● Amerada-Hess Oil Production Tax Litigation
Rutherford’s career was filled with high-profile work and decisions that mattered to the lives of regular Alaskans. Her career was marked by a very public decision to quit as Deputy Commissioner after a deep policy dispute with one Governor about what was in the best interest of the State. She was rehired as the Deputy Commissioner of the Department of Natural Resources immediately after the next Governor came into office to continue her work.
After retirement from state service, Rutherford continued to serve the State of Alaska as a trustee on the Alaska Permanent Fund Board; the only woman ever appointed to a public member seat on the Board.
In addition to her appointment to the Permanent Fund Board, Rutherford also served on the National Petroleum Council: An Oil and Natural Gas Advisory Committee to the Secretary of Energy; the Alaska Coastal Policy Council; the Western States Land Commissioners Association; and the Exxon Valdez Oil Spill Trustee Council.
Rutherford served as role model for women both by example and by taking the time to generously share her knowledge and experience. She was inclusive, encouraging, and respectful of varying points of view and welcomed differing opinions. She actively encouraged and supported professional growth by recognizing everyone’s skill set and trusting them with challenging assignments. Her legacy continues with the women she mentored now mentoring others and passing on her advice and professionalism.
Corri Feige, Geophysicist and Engineer, and former Commissioner of the Department of Natural Resources, says of Ms. Rutherford:
“I have been fortunate to work with Marty in both the private and public sectors and learn from her years of experience in economics, policy and community. It is virtually impossible to visit a town or village anywhere in Alaska and not find at least one person who calls Marty a dear friend or valued colleague. And Marty takes the time to truly connect with the people she meets, remembering their families, their challenges, and their celebrations. Marty is a rare example of the dedication and passion that comes from truly loving a place and its people.
Marty is an inspiration. She is fearless, dedicated and always looking at how she can bring others – especially young women – along with her, taking the time to share her knowledge and experience, and never shying away from saying what she knows to be true, even if it may not be the popular view. Alaska will be forever strong and resilient if more people aspire to be like Marty Rutherford.”

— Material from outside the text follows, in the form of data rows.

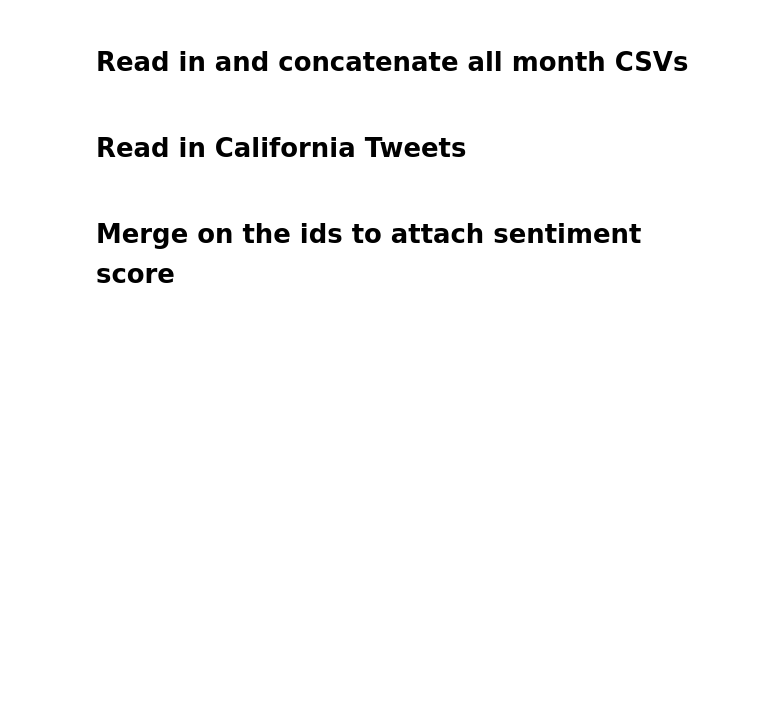
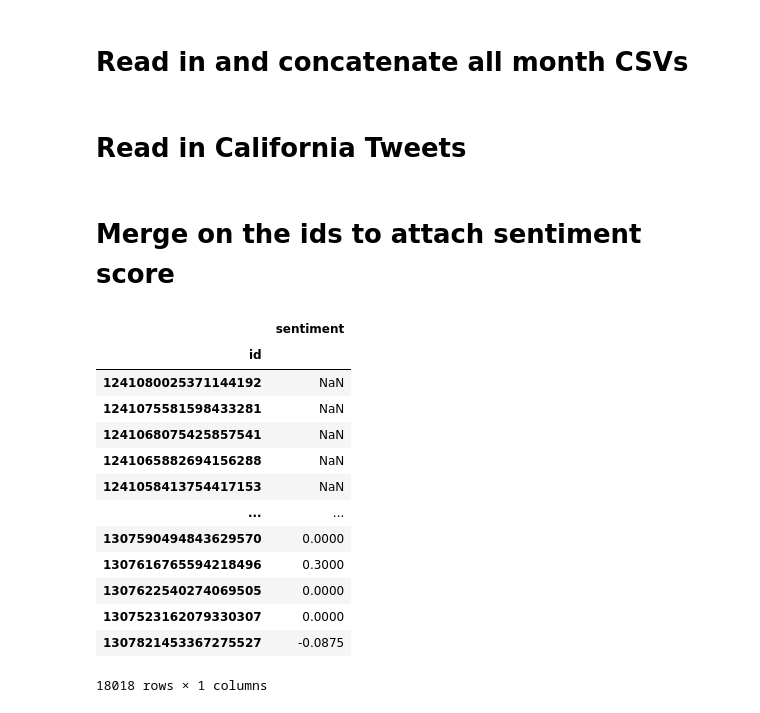
Before and after one commit to swethapola/w207_finalproject, a Jupyter notebook: notebooks/tweet_sentiments.ipynb, the cells around one changed output. Saved outputs shown, nothing was run; the diff lists cells and outputs as text; code cells hidden in the pictures; blank space fills up the shorter version.

Commit message:
so much more data

```diff
--- a/notebooks/tweet_sentiments.ipynb
+++ b/notebooks/tweet_sentiments.ipynb
@@ -86,7 +86,7 @@ df = df.set_index('id')
 # %% [markdown]
 # Read in California Tweets
 # %%
-ca_tweets = pd.read_csv('../data/california_tweets.csv')
+ca_tweets = pd.read_csv('../data/march_to_september.csv')
 ca_tweets = ca_tweets.set_index('id')
 # %% [markdown]
 # Merge on the ids to attach sentiment score
@@ -96,3 +96,20 @@ df_sent = pd.DataFrame(df_sent['sentiment'])
 # %%
 df.to_csv('../data/concatenated.csv')
 df_sent.to_csv('../data/sentiment_scores.csv')
+# %%
+df_sent
+# %% [output]
+|  | sentiment |
+| id |  |
+| 1241080025371144192 | NaN |
+| 1241075581598433281 | NaN |
+| 1241068075425857541 | NaN |
+| 1241065882694156288 | NaN |
+| 1241058413754417153 | NaN |
+| ... | ... |
+| 1307590494843629570 | 0.0000 |
+| 1307616765594218496 | 0.3000 |
+| 1307622540274069505 | 0.0000 |
+| 1307523162079330307 | 0.0000 |
+| 1307821453367275527 | -0.0875 |
+18018 rows × 1 columns
```
Also changed, not shown: 18 other files.
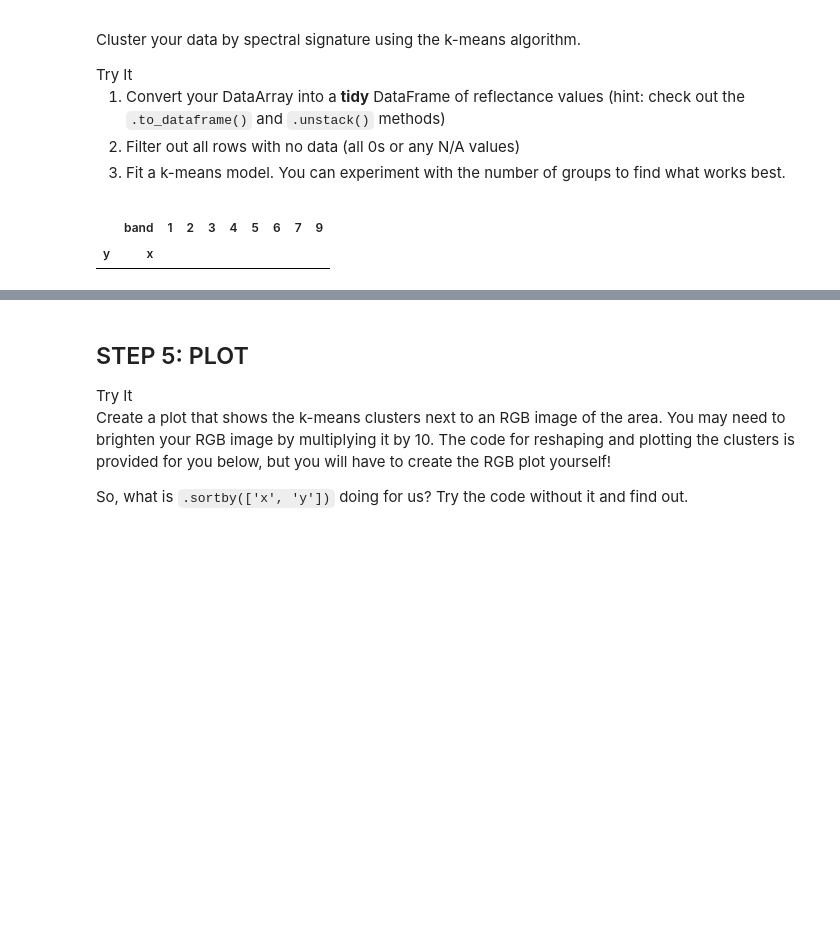
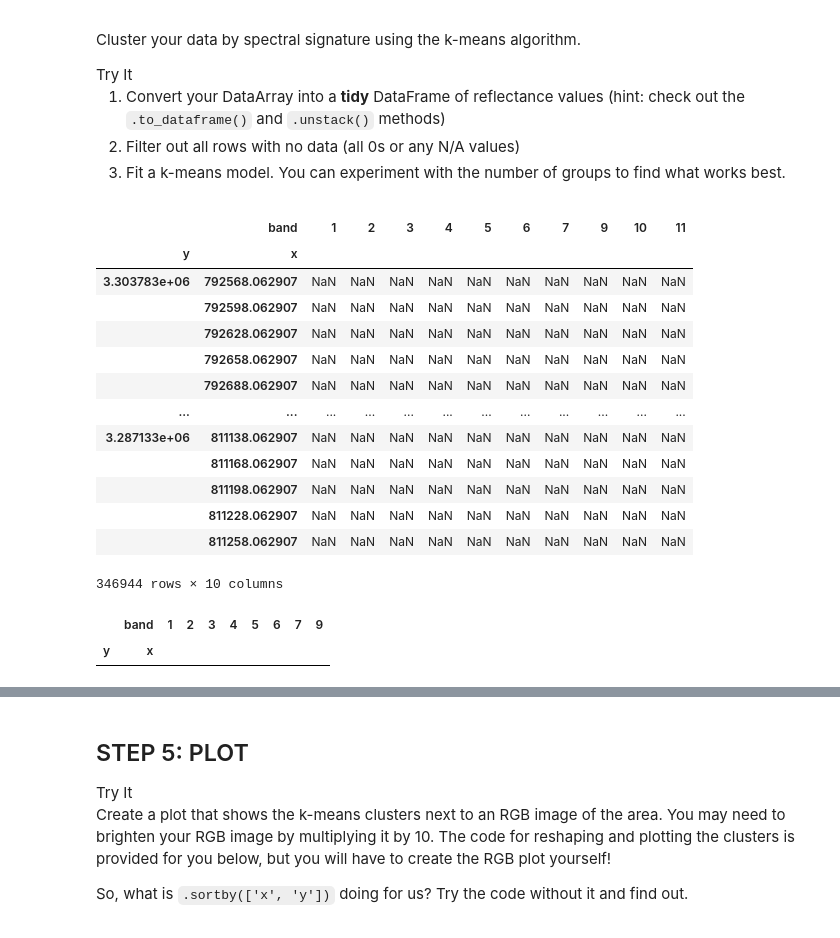
Before and after one commit to earthlab-education/clustering-hanried, a Jupyter notebook: clustering.ipynb, the cells around one changed output, grey strips where cells are left out. Saved outputs shown, nothing was run; the diff lists cells and outputs as text; code cells hidden in the pictures; blank space fills up the shorter version.

Commit message:
started work on reshaping data to complete k-means

```diff
--- a/clustering.ipynb
+++ b/clustering.ipynb
@@ -1294,31 +1476,30 @@ find what works best.</li>
 # %%
 # Convert spectral DataArray to a tidy DataFrame
 # Create a column for each of the bands
-model_df = reflectance_da.to_dataframe().reflectance.unstack('band')
-
-# drop bands 10 and 11 and any rows w/ NaN values
-model_df = model_df.drop(columns = [10,11]).dropna()
+# yeilds a DataFrame with a column for each band and x and y columns (location of pixels)
+model_df = (reflectance_da.to_dataframe()
+            # unstack reflectance bands so they each get their own column
+            .reflectance.unstack('band'))
 model_df
-
-# Check that the ranges make sense (should be from 0-1) by checking min and max values
-## min_values = model_df.min()
-## max_values = model_df.max()
-## print(min_values)
-## pring(max_values)
-
-# Initialize k means model
-## k_means = KMeans(n_clusters = 5)
-
-# Fit model and predict
-## prediction = k_means.fit_predict(model_df.values)
-
-# Add cluster labels to df
-## model_df['clusters'] = prediction
-
-# Running the fit and predict functions at the same time.
-# We can do this since we don't have target data.
-
-# Add the predicted values back to the model DataFrame
 # %% [output]
-|  | band | 1 | 2 | 3 | 4 | 5 | 6 | 7 | 9 |
-| y | x |  |  |  |  |  |  |  |  |
+|  | band | 1 | 2 | 3 | 4 | 5 | 6 | 7 | 9 | 10 | 11 |
+| y | x |  |  |  |  |  |  |  |  |  |  |
+| 3.303783e+06 | 792568.062907 | NaN | NaN | NaN | NaN | NaN | NaN | NaN | NaN | NaN | NaN |
+|  | 792598.062907 | NaN | NaN | NaN | NaN | NaN | NaN | NaN | NaN | NaN | NaN |
+|  | 792628.062907 | NaN | NaN | NaN | NaN | NaN | NaN | NaN | NaN | NaN | NaN |
+|  | 792658.062907 | NaN | NaN | NaN | NaN | NaN | NaN | NaN | NaN | NaN | NaN |
+|  | 792688.062907 | NaN | NaN | NaN | NaN | NaN | NaN | NaN | NaN | NaN | NaN |
+| ... | ... | ... | ... | ... | ... | ... | ... | ... | ... | ... | ... |
+| 3.287133e+06 | 811138.062907 | NaN | NaN | NaN | NaN | NaN | NaN | NaN | NaN | NaN | NaN |
+|  | 811168.062907 | NaN | NaN | NaN | NaN | NaN | NaN | NaN | NaN | NaN | NaN |
+|  | 811198.062907 | NaN | NaN | NaN | NaN | NaN | NaN | NaN | NaN | NaN | NaN |
+|  | 811228.062907 | NaN | NaN | NaN | NaN | NaN | NaN | NaN | NaN | NaN | NaN |
+|  | 811258.062907 | NaN | NaN | NaN | NaN | NaN | NaN | NaN | NaN | NaN | NaN |
+346944 rows × 10 columns
+# %%
+# drop bands 10 and 11 since they're thermal bands and any rows w/ NaN values
+model_df = model_df.drop(columns = [10, 11]).dropna()
+model_df
+# %% [output]
+|  | band | 1 | 2 | 3 | 4 | 5 | 6 | 7 | 9 |
+| y | x |  |  |  |  |  |  |  |  |
```
Also changed, not shown: parts of 9 cells of this notebook.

Moira Smith, Natural Resource Attorney, says of Ms. Rutherford:
“As a young lawyer in the oil and gas field, I was accustomed to being in rooms full of talented and gracious men. What I wasn’t used to was being in the room with –and learning from–talented and gracious women. Watching then-Deputy Commissioner Rutherford navigate her role with grace and seeming ease helped to solidify my decision to pursue a career in the natural resources field. She was particularly influential in the State of Alaska’s pursuit of unit default for the Point Thomson Unit, an effort that ultimately resulted in a settlement that brought the majors to the table to discuss monetizing Point Thomson oil and gas. Marty’s passion for and knowledge of the natural resources field has benefited the State of Alaska now and will almost certainly have a profound effect in the decades to come. She was, and is, a role model for anyone who cares about the disposition of Alaska’s resources.”
Kelsey Renno, Ms. Rutherford’s daughter, is an accomplished young woman making her career in Aviation maintenance after graduating from UAA in 2017 with a degree in Airframe and Powerplant Mechanics. She is currently a key leader at the US Department of Interior maintaining and supervising a fleet of aircraft for the Bureau of Land Management and the National Park Service. She says of Ms. Rutherford:
“My mom is a role model for all women. She has proven time and time again that even in difficult positions or male dominated fields, strong and determined women can rise to the occasion. Starting at a young age she always fought for what she believed. She instilled in me determination, drive, and strength to work hard for myself and our beautiful state. The incredible thing about my mom is that, though she worked hard, she still made time to celebrate her friends and family’s accomplishments.”